WHAT YOU SHOULD DO: Copy each line of the material beneath that holds the word "import".

INFORMATION:
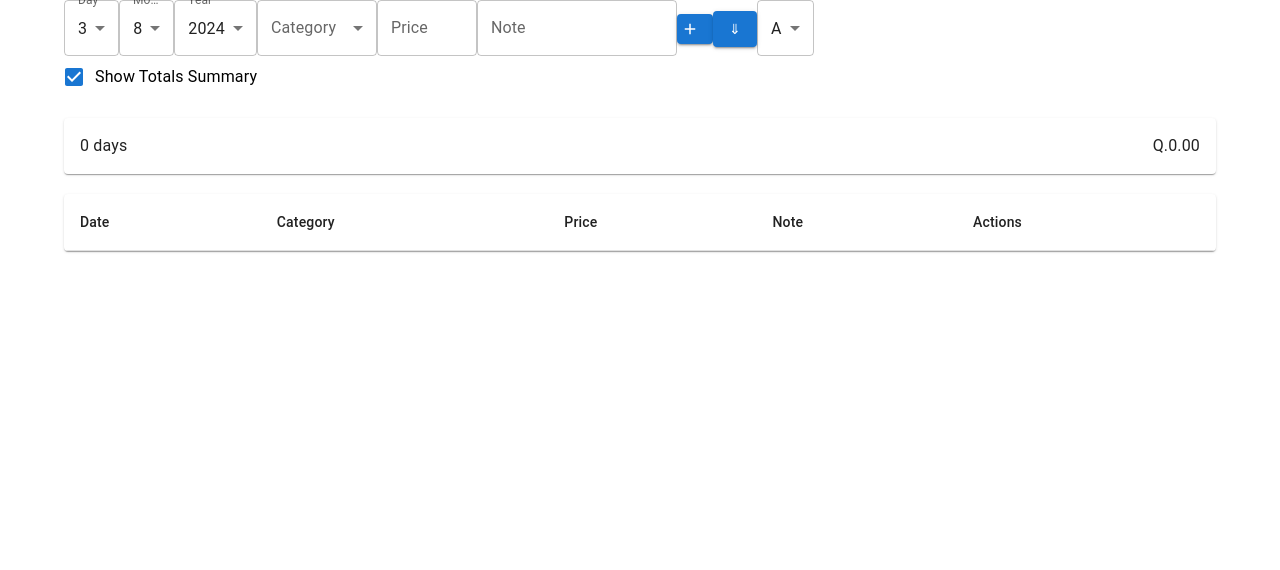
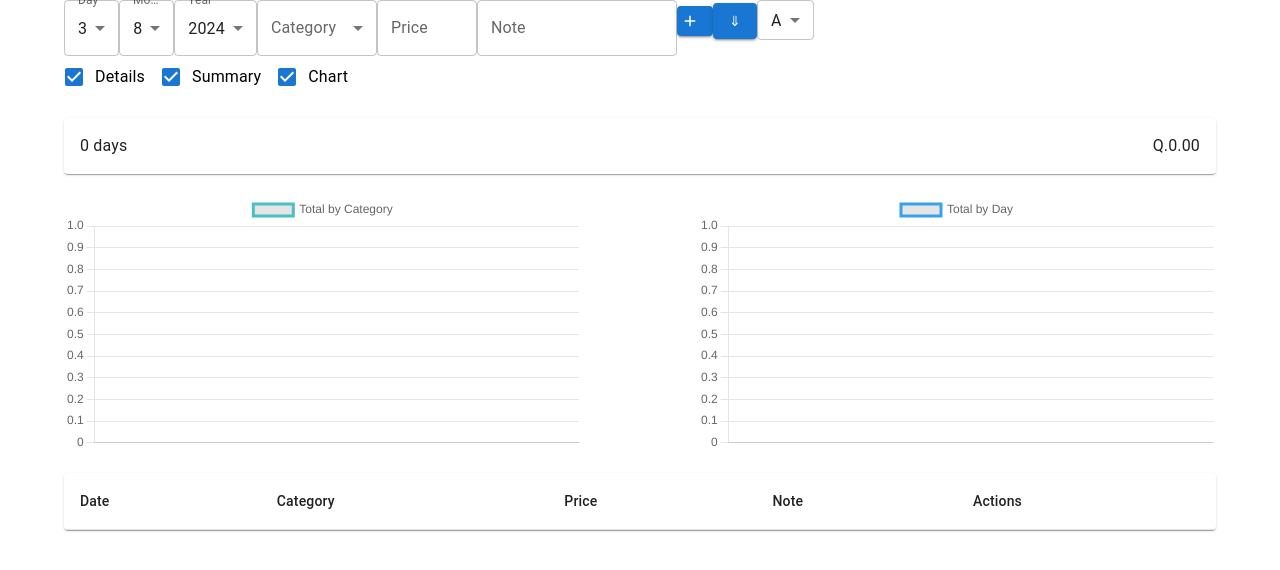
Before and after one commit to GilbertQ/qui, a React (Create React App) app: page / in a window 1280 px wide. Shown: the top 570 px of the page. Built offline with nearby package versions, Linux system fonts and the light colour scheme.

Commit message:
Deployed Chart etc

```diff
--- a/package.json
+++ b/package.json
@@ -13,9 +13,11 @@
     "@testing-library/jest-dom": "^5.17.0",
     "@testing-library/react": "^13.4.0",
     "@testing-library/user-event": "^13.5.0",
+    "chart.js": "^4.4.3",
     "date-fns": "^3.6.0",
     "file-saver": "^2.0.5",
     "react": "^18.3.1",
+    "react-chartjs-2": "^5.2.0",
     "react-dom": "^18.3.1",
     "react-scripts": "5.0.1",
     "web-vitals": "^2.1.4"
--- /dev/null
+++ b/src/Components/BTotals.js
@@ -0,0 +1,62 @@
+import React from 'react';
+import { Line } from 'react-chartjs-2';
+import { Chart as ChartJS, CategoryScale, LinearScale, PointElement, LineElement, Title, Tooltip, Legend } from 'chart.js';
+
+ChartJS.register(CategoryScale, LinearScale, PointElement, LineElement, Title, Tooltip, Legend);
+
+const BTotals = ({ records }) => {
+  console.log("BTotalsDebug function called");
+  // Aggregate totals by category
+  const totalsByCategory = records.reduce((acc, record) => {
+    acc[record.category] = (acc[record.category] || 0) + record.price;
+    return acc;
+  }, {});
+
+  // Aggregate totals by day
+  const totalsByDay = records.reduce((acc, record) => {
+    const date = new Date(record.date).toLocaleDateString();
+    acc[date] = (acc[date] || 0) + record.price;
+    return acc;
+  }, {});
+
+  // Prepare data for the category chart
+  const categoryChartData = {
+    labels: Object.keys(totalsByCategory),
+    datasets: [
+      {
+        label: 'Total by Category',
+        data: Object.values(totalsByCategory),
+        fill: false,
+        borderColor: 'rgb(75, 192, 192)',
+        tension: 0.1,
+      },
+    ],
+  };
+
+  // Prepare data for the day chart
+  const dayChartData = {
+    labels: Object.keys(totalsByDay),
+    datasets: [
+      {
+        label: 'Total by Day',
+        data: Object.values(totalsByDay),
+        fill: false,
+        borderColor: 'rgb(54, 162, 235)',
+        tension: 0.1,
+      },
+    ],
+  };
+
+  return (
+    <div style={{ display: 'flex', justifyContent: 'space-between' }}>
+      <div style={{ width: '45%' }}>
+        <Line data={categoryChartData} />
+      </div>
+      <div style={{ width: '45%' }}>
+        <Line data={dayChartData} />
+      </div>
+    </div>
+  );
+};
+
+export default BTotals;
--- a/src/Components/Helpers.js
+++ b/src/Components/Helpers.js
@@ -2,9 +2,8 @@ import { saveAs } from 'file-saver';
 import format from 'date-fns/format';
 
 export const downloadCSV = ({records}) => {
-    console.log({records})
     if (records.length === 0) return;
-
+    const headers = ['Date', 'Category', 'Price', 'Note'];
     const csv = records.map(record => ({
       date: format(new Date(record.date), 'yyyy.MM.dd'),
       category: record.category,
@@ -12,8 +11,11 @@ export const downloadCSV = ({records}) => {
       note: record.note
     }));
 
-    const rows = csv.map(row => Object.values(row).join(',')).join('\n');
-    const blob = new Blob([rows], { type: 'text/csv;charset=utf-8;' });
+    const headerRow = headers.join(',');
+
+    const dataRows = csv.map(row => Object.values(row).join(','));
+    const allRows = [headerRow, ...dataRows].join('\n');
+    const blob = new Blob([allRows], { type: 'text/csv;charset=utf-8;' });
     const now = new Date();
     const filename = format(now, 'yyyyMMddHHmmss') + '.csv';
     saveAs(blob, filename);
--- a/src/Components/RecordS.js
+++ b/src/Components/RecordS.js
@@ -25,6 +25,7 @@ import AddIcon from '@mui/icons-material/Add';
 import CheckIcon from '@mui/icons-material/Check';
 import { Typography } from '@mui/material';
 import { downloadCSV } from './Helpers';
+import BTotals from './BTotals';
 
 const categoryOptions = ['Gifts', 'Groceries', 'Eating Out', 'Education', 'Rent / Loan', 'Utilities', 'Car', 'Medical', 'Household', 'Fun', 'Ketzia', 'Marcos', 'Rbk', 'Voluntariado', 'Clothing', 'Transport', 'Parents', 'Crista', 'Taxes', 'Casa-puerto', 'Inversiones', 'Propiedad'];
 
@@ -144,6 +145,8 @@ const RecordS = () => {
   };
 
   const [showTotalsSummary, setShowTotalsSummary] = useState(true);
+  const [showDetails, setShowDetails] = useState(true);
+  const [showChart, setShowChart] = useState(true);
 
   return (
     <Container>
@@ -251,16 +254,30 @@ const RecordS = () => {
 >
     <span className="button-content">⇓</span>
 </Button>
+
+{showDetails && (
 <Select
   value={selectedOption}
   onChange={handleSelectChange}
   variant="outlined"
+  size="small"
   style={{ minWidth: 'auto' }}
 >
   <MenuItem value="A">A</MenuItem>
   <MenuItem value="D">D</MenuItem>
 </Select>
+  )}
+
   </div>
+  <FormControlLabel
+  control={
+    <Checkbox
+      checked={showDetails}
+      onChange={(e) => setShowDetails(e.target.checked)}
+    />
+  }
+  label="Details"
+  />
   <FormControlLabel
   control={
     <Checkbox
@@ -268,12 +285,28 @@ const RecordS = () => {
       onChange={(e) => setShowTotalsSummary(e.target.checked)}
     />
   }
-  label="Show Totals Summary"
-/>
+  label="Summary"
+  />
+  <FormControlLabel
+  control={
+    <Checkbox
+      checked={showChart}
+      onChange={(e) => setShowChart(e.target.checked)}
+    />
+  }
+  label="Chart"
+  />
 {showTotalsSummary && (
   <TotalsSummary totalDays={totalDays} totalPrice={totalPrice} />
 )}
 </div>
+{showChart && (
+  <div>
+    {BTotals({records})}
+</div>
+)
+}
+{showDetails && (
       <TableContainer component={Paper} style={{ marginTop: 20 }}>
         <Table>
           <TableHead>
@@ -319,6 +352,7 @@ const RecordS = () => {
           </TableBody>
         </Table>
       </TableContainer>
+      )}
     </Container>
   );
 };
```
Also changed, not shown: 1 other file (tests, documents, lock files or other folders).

--

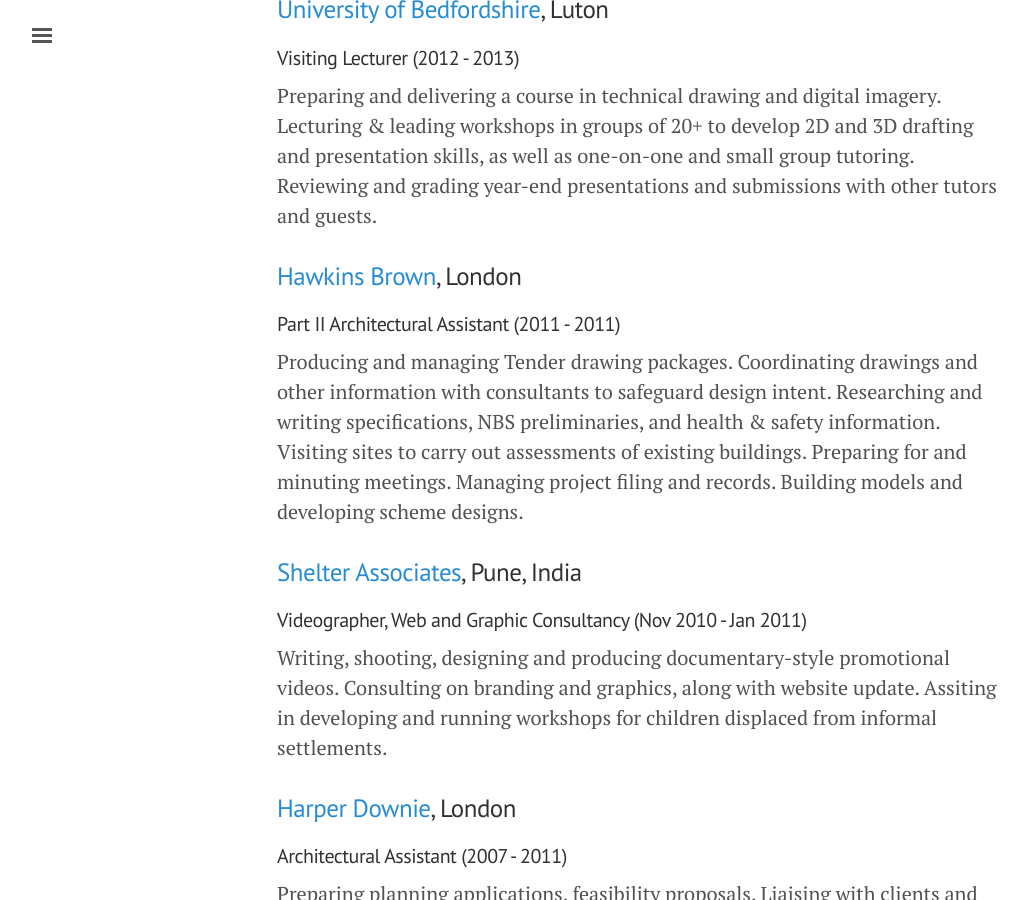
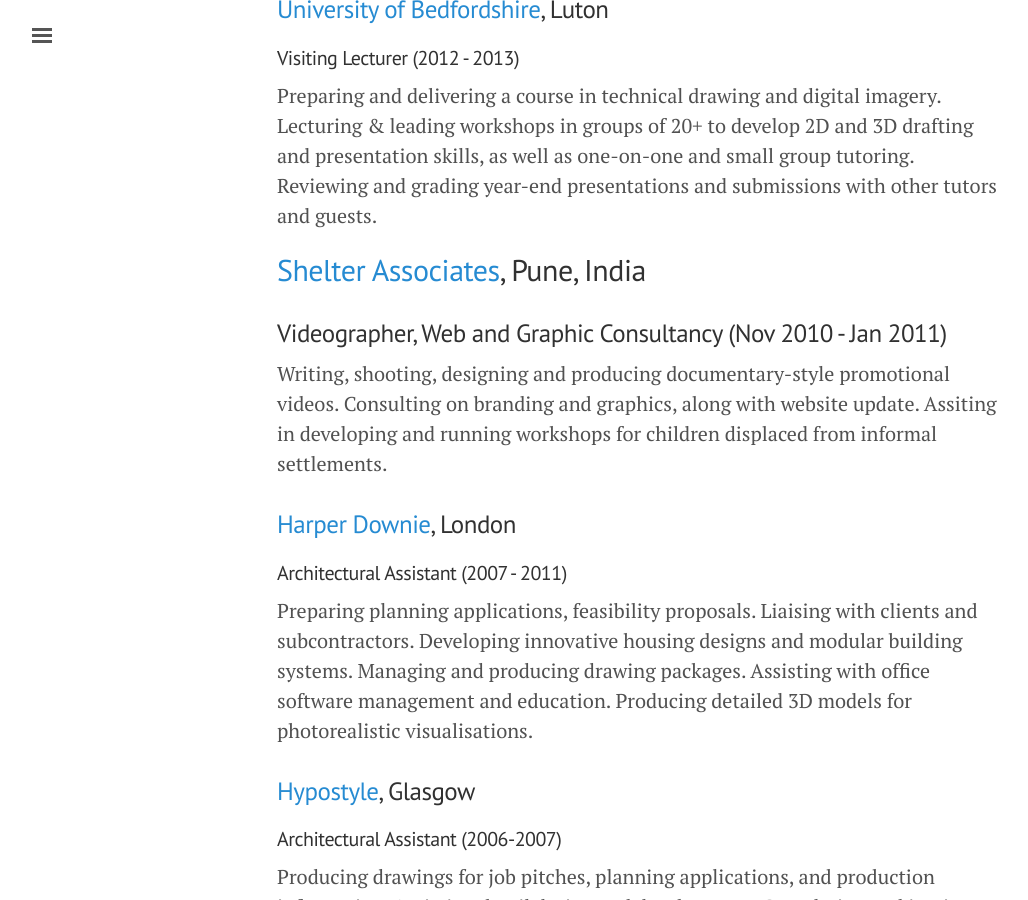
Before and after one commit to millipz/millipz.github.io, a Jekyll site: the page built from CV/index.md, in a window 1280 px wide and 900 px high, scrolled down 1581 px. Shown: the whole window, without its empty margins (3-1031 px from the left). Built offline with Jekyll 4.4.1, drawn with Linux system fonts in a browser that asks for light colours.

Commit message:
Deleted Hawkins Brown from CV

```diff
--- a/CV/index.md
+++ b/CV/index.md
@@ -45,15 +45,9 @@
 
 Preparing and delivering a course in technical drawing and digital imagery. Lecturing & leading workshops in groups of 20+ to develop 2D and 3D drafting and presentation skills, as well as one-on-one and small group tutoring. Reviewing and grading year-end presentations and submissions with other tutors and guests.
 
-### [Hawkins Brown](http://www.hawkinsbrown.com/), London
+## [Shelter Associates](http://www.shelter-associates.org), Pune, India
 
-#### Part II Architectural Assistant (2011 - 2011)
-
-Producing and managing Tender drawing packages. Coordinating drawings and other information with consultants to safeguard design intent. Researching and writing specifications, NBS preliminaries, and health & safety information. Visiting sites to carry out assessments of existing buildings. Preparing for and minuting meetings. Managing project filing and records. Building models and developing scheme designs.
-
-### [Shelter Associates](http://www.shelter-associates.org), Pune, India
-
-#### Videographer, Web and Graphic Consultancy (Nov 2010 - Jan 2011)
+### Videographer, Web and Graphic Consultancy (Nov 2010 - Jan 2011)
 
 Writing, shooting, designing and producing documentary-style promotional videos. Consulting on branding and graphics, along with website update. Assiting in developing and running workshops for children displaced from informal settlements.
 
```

--

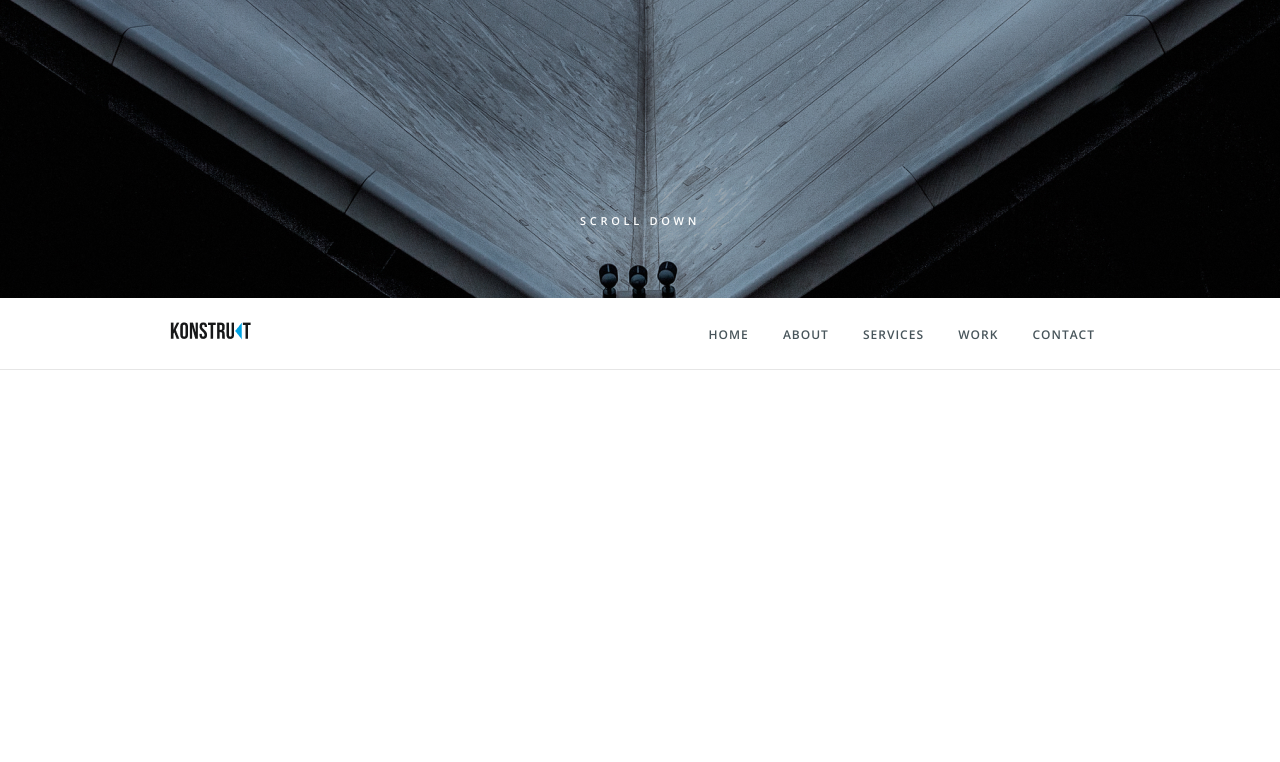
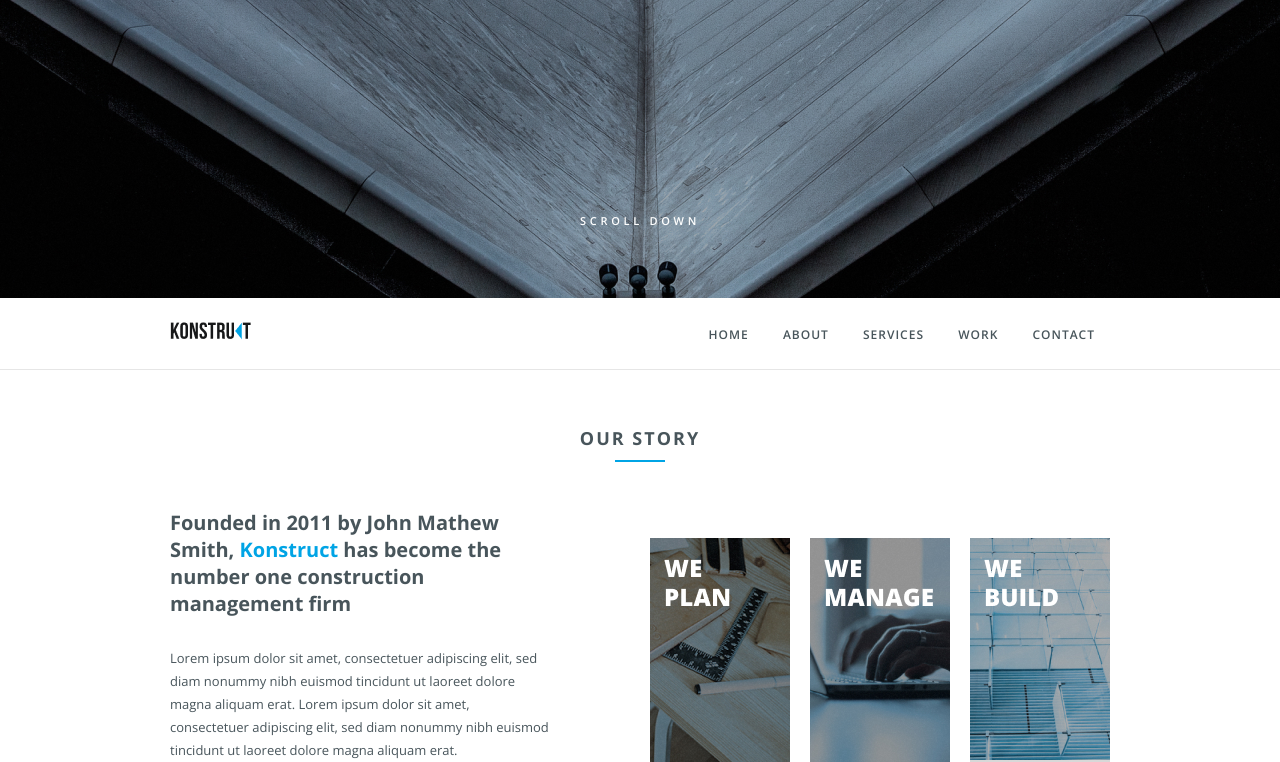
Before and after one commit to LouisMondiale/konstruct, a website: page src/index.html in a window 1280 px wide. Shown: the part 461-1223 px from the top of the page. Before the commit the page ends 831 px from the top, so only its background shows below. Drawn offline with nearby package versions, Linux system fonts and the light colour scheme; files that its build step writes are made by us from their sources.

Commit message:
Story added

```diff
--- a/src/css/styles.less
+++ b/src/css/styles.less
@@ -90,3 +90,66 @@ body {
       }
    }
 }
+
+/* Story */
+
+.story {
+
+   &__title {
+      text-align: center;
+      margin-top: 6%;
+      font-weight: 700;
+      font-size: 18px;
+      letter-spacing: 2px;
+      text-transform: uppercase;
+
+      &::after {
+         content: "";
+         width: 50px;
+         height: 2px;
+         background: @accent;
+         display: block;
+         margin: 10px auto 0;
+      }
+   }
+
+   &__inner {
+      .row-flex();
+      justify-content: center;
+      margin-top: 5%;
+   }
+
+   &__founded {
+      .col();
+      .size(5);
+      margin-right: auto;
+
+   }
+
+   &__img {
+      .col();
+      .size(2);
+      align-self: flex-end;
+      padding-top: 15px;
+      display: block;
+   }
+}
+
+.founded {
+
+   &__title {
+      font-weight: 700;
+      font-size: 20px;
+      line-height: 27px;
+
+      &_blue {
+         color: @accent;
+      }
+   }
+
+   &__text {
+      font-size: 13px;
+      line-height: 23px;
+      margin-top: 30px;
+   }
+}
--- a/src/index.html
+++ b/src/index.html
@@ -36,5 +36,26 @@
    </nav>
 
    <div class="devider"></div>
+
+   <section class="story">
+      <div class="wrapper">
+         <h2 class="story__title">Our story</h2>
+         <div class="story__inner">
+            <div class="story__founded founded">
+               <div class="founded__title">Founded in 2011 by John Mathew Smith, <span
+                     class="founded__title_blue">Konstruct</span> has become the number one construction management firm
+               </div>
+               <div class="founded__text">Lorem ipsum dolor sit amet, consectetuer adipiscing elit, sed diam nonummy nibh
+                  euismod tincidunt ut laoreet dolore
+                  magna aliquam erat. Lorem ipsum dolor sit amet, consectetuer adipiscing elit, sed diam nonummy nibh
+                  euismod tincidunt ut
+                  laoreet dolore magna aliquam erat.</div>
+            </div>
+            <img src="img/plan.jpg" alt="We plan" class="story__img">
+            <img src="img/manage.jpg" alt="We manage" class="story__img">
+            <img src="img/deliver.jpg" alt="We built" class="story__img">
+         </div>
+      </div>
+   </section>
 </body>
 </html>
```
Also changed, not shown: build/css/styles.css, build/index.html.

RESPONSE TO THE TASK:
+import React from 'react';
+import { Line } from 'react-chartjs-2';
+import { Chart as ChartJS, CategoryScale, LinearScale, PointElement, LineElement, Title, Tooltip, Legend } from 'chart.js';
@@ -2,9 +2,8 @@ import { saveAs } from 'file-saver';
 import format from 'date-fns/format';
@@ -25,6 +25,7 @@ import AddIcon from '@mui/icons-material/Add';
 import CheckIcon from '@mui/icons-material/Check';
 import { Typography } from '@mui/material';
 import { downloadCSV } from './Helpers';
+import BTotals from './BTotals';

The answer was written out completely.